A consortium of tobacco companies has taken the South African government to court in a bid to overturn the administration’s decision to ban the sale of alcohol and tobacco products during the Covid-19 pandemic.
Japan Tobacco International (JPI) and British American Tobacco South Africa (BATSA), together with The South Africa Tobacco Transformation Alliance (SATTA) claim the ban represents an unwarranted and unfair infringement of citizens’ rights. The tobacco giants are arguing that, rather than gaining the positive outcomes predicted by the government, prohibition will in fact lead to a reduction in vital tax revenues and a rise in the illicit trade of tobacco products, at the same time potentially imperilling the lockdown itself.
Voicing concerns over the negative impact of the government crackdown is a savvy move by an industry looking to validate its commercially motivated call for a repeal of the legislation. Those South Africans – including some civil society groups – who have taken a stand against the ban will certainly be keen to hitch their wagon to anything that emphasises its defects.
Smuggling is on the rise

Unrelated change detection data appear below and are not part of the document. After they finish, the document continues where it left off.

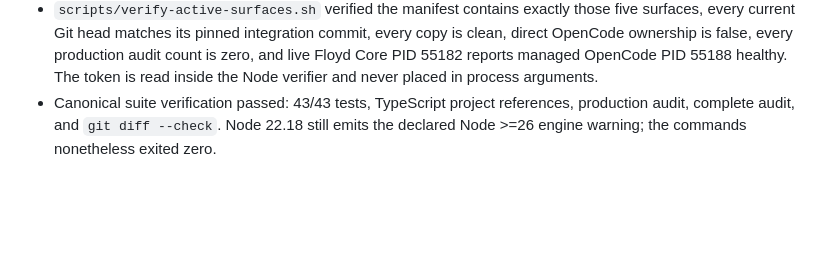
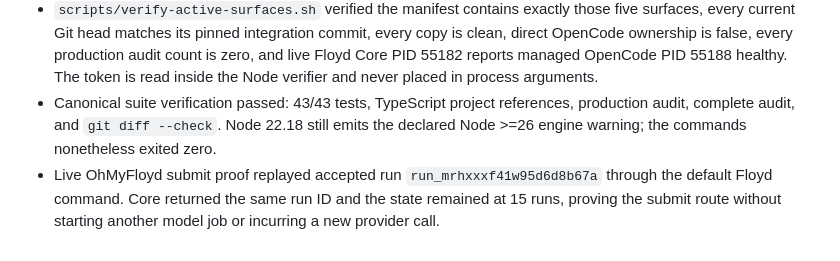
Before and after one commit to CaptainPhantasy/FLOYD-THE_WHOLE_DAMN_SUITE, a Markdown page: progress.md, the part around the change. GitHub-like rendering; blank space fills up the shorter version.

Commit message:
docs: record live TUI submit replay

```diff
--- a/progress.md
+++ b/progress.md
@@ -335,3 +335,4 @@ A 2026-07-12 audit found a self-resurrecting `com.floyd.core` launchd daemon, a
 - `scripts/prepare-surface-copies.sh` verified clean independent copies at Desktop `3eba9b3019ff`, IDE `e094896512d9`, OhMyFloyd `3121bce7acd6`, TerminalOne `d6c652f2a9bc`, and launcher `5caf75615d34`; launcher source/copy inode separation remains true.
 - `scripts/verify-active-surfaces.sh` verified the manifest contains exactly those five surfaces, every current Git head matches its pinned integration commit, every copy is clean, direct OpenCode ownership is false, every production audit count is zero, and live Floyd Core PID 55182 reports managed OpenCode PID 55188 healthy. The token is read inside the Node verifier and never placed in process arguments.
 - Canonical suite verification passed: 43/43 tests, TypeScript project references, production audit, complete audit, and `git diff --check`. Node 22.18 still emits the declared Node >=26 engine warning; the commands nonetheless exited zero.
+- Live OhMyFloyd submit proof replayed accepted run `run_mrhxxxf41w95d6d8b67a` through the default Floyd command. Core returned the same run ID and the state remained at 15 runs, proving the submit route without starting another model job or incurring a new provider call.
```
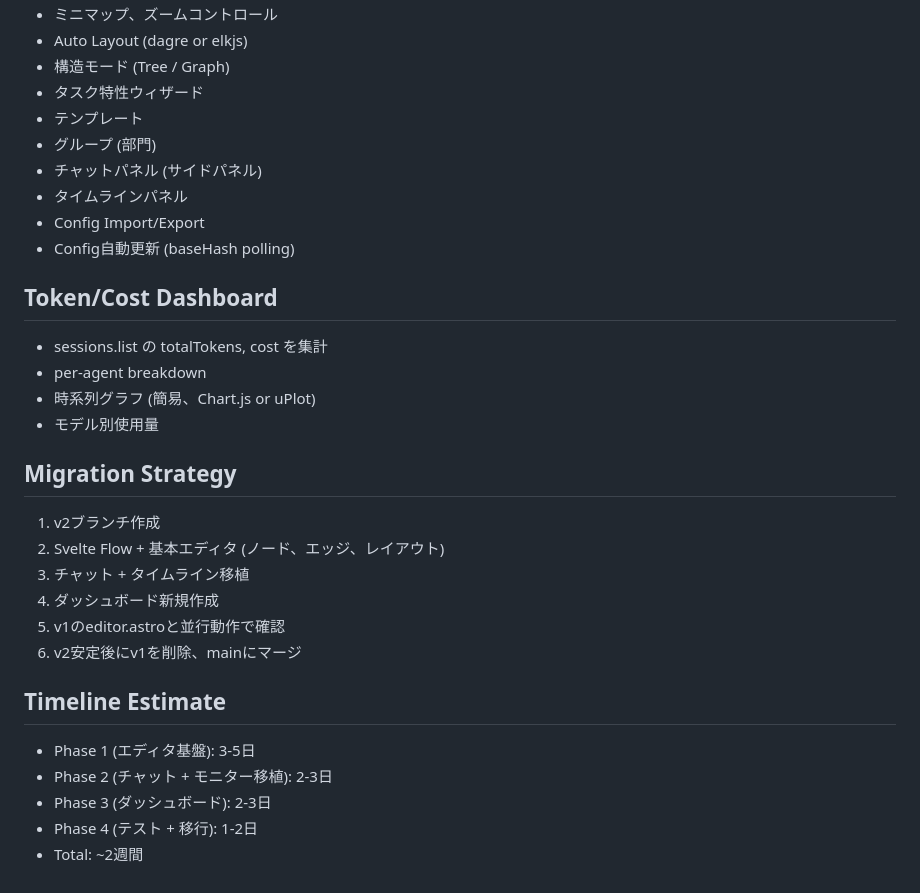
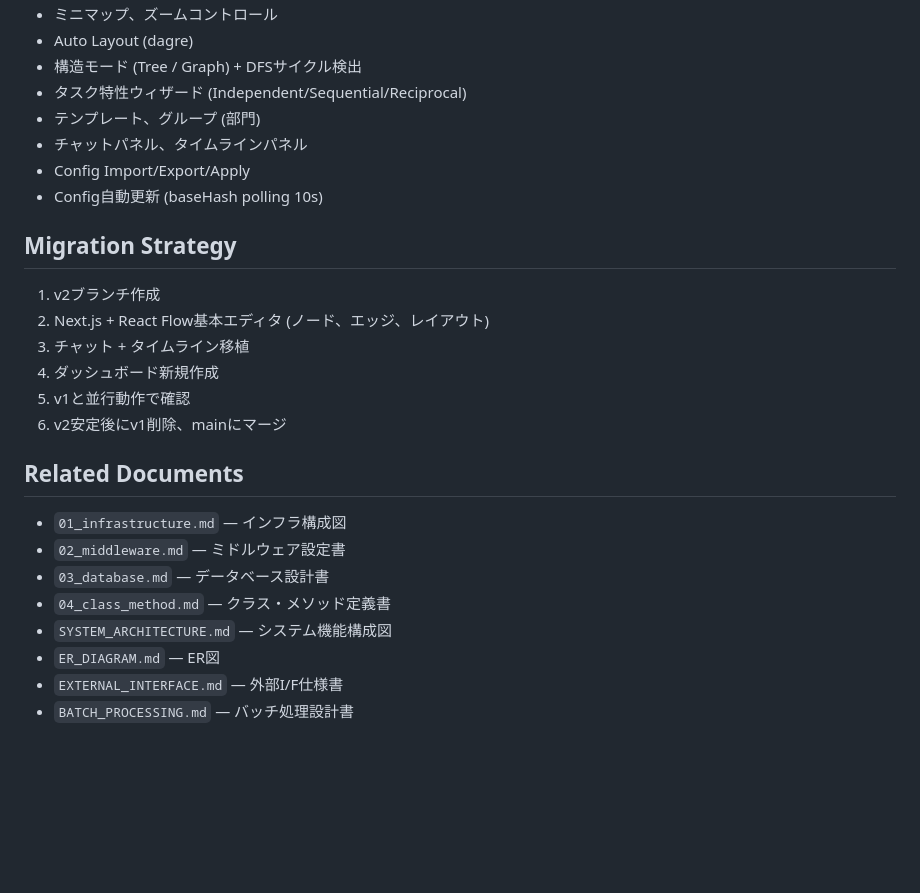
Before and after one commit to Frexida/agentflow, a Markdown page: docs/V2_ARCHITECTURE.md, the part around one of its changes. Rendered like a GitHub page; blank space fills up the shorter version.

Commit message:
docs: update V2_ARCHITECTURE.md to React Flow + Next.js stack

```diff
--- a/docs/V2_ARCHITECTURE.md
+++ b/docs/V2_ARCHITECTURE.md
@@ -76,31 +92,26 @@ src/
 - ミニマップ、ズームコントロール
-- Auto Layout (dagre or elkjs)
-- 構造モード (Tree / Graph)
-- タスク特性ウィザード
-- テンプレート
-- グループ (部門)
-- チャットパネル (サイドパネル)
-- タイムラインパネル
-- Config Import/Export
-- Config自動更新 (baseHash polling)
-
-## Token/Cost Dashboard
-- sessions.list の totalTokens, cost を集計
-- per-agent breakdown
-- 時系列グラフ (簡易、Chart.js or uPlot)
-- モデル別使用量
+- Auto Layout (dagre)
+- 構造モード (Tree / Graph) + DFSサイクル検出
+- タスク特性ウィザード (Independent/Sequential/Reciprocal)
+- テンプレート、グループ (部門)
+- チャットパネル、タイムラインパネル
+- Config Import/Export/Apply
+- Config自動更新 (baseHash polling 10s)
 
 ## Migration Strategy
 1. v2ブランチ作成
-2. Svelte Flow + 基本エディタ (ノード、エッジ、レイアウト)
+2. Next.js + React Flow基本エディタ (ノード、エッジ、レイアウト)
 3. チャット + タイムライン移植
 4. ダッシュボード新規作成
-5. v1のeditor.astroと並行動作で確認
-6. v2安定後にv1を削除、mainにマージ
+5. v1と並行動作で確認
+6. v2安定後にv1削除、mainにマージ
 
-## Timeline Estimate
-- Phase 1 (エディタ基盤): 3-5日
-- Phase 2 (チャット + モニター移植): 2-3日
-- Phase 3 (ダッシュボード): 2-3日
-- Phase 4 (テスト + 移行): 1-2日
-- Total: ~2週間
+## Related Documents
+- `01_infrastructure.md` — インフラ構成図
+- `02_middleware.md` — ミドルウェア設定書
+- `03_database.md` — データベース設計書
+- `04_class_method.md` — クラス・メソッド定義書
+- `SYSTEM_ARCHITECTURE.md` — システム機能構成図
+- `ER_DIAGRAM.md` — ER図
+- `EXTERNAL_INTERFACE.md` — 外部I/F仕様書
+- `BATCH_PROCESSING.md` — バッチ処理設計書
```
Also changed, not shown: other parts of docs/V2_ARCHITECTURE.md (+61 -45 lines).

There’s little doubt that Pretoria’s ban on tobacco sales has led to a smuggling boom. Despite the erection of a 25-mile coronavirus control fence along the border between South Africa and neighbouring Zimbabwe in April, tobacco consignments are still been transported every day through hundreds of illegal entry points.